Another school of thought holds that government is and should do everything for us. If I am graduating from college, government should give me a job. Sick, poor, homeless, hungry, etc, it is government’s responsibility to take care of all these. Again there is an element of truth in this as well, but once more it is not the whole truth. The truth lies some where in the middle of these schools of thought.
I think that the truth is that government exists to perform those functions which we as individuals are unable to perform AND which even in combinations/cooperation we may still not be able to perform. The question is at what level of government these would be done. At the macro level, individuals cannot protect themselves from outside aggression, so governments must provide the military to protect us. This is done at federal level. We can also not protect ourselves from the bad elements within the country. So we have police, at federal level in some countries such as Nigeria, and at LG level in US with coordination from the state.

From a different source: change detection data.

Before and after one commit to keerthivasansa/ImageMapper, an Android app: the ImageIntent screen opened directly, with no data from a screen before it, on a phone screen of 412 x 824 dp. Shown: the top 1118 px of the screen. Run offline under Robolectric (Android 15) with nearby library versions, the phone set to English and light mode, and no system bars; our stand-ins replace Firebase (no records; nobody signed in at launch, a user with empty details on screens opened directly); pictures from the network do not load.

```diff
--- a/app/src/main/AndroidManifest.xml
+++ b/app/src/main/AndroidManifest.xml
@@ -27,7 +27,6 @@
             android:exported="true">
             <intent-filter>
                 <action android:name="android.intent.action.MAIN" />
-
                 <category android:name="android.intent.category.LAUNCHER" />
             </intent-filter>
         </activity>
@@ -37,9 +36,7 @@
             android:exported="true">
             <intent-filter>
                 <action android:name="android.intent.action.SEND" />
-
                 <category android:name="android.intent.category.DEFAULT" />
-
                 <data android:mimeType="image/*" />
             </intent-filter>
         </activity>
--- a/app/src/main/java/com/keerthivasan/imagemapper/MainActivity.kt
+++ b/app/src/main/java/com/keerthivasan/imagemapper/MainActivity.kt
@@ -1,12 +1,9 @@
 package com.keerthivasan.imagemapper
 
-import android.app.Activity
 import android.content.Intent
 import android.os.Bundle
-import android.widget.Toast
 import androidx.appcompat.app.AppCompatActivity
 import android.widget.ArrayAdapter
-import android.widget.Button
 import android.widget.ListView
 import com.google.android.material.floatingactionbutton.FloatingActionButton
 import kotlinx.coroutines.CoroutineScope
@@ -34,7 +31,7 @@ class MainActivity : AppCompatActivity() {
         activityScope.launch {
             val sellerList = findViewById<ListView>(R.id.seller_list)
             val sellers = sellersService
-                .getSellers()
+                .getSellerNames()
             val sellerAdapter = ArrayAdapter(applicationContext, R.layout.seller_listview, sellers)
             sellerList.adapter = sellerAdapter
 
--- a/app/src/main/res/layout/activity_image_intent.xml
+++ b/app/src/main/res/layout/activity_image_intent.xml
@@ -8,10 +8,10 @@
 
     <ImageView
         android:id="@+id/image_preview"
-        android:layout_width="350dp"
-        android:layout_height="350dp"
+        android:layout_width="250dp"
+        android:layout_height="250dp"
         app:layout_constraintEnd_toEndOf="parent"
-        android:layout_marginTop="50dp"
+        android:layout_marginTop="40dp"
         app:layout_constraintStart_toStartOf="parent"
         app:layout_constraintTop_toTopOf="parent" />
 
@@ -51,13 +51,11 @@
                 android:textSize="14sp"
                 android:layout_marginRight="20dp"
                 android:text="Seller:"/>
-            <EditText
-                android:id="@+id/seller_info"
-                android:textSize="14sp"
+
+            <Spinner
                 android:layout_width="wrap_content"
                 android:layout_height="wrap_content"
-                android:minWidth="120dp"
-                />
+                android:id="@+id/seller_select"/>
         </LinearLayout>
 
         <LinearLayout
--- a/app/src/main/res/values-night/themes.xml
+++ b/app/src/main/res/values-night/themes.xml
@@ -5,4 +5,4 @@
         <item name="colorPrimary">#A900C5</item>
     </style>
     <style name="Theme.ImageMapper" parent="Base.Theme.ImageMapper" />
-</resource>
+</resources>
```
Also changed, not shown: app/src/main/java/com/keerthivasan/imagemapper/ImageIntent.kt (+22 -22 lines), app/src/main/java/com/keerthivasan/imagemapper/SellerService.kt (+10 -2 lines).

Mass Transit is something that looks most like the area that could be left to individuals and corporations. But in large metropolitan areas, this job cannot be done by individuals, and government was needed to take it over. New York City subways and buses move millions of people every day. No individual or corporation could have financed such undertaking when it started, so the government had to do it. The same is true in London, DC, Boston, LA, Amsterdam, etc. But not everything should be done by government, taxis can be operated by individuals owning one cab (I had one in NY during my college days as did many of my Nigerian friends), or by a group owning a fleet of dozens of cars as Yellow Cab does.

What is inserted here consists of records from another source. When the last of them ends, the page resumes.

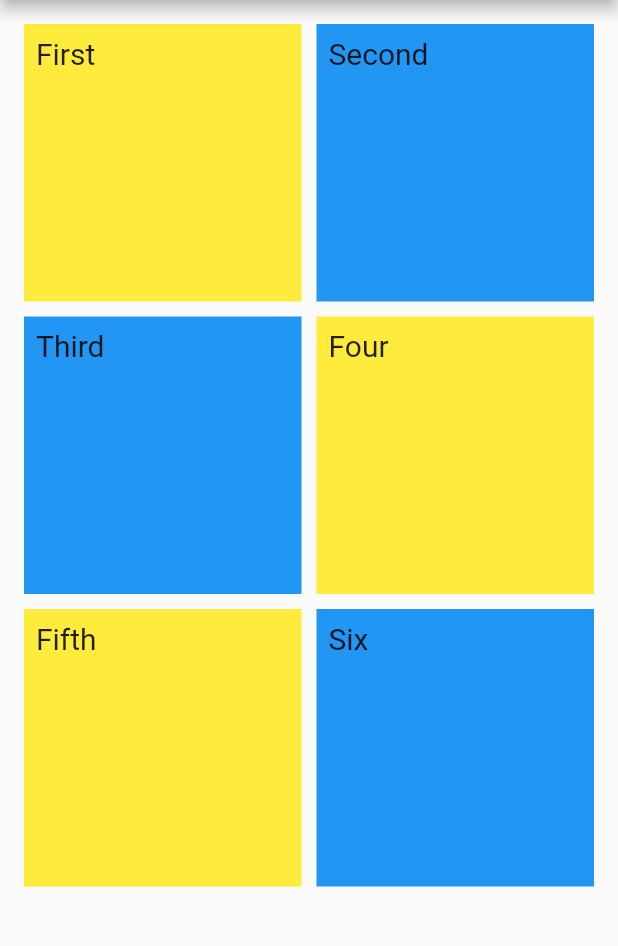
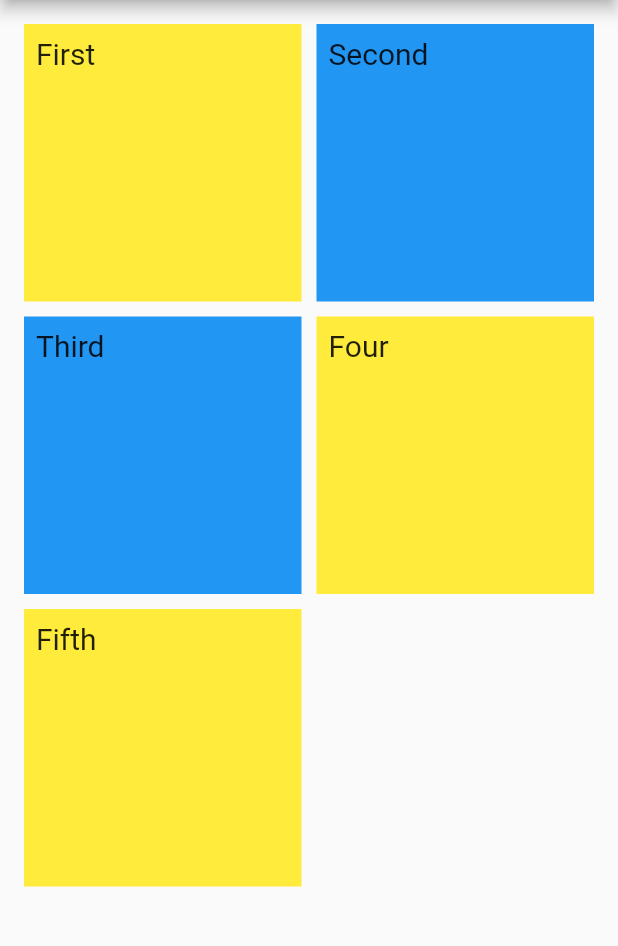
Before and after one commit to JocelynVelarde/VOLTEC-Inventory-App, a Flutter app: the screen it shows after launch, on a phone screen of 412 x 824 dp, the part 84-1030 px from its top. Run offline on Flutter 3.47's test engine with Material 2 defaults, Android fonts, the light colour scheme and no system bars.

```diff
--- a/lib/MyGridScreen.dart
+++ b/lib/MyGridScreen.dart
@@ -46,11 +46,6 @@ class _MyGridScreenState extends State<MyGridScreen> {
             child: const Text('Fifth', style: TextStyle(fontSize: 20)),
             color: Colors.yellow,
           ),
-          Container(
-            padding: const EdgeInsets.all(8),
-            child: const Text('Six', style: TextStyle(fontSize: 20)),
-            color: Colors.blue,
-          ),
         ],
       )),
     );
```
Also changed, not shown: 1 other file.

Suffice it to say that there is room for both private and public participation in many areas of a nation’s economic life.
Government participation ought to be limited to areas where private involvement and the raising of required capital are problematic and where national interest is best served by a government. Most of government efforts and resources should be invested in providing an enabling environment. Such environment must include such things as rules of the road, weights and measures, quick and fare methods of resolving disagreements between competitors, enforcement of the laws and the protection of the resources of business men and women.
Benjamin Obiajulu Aduba, Boston, Massachusetts.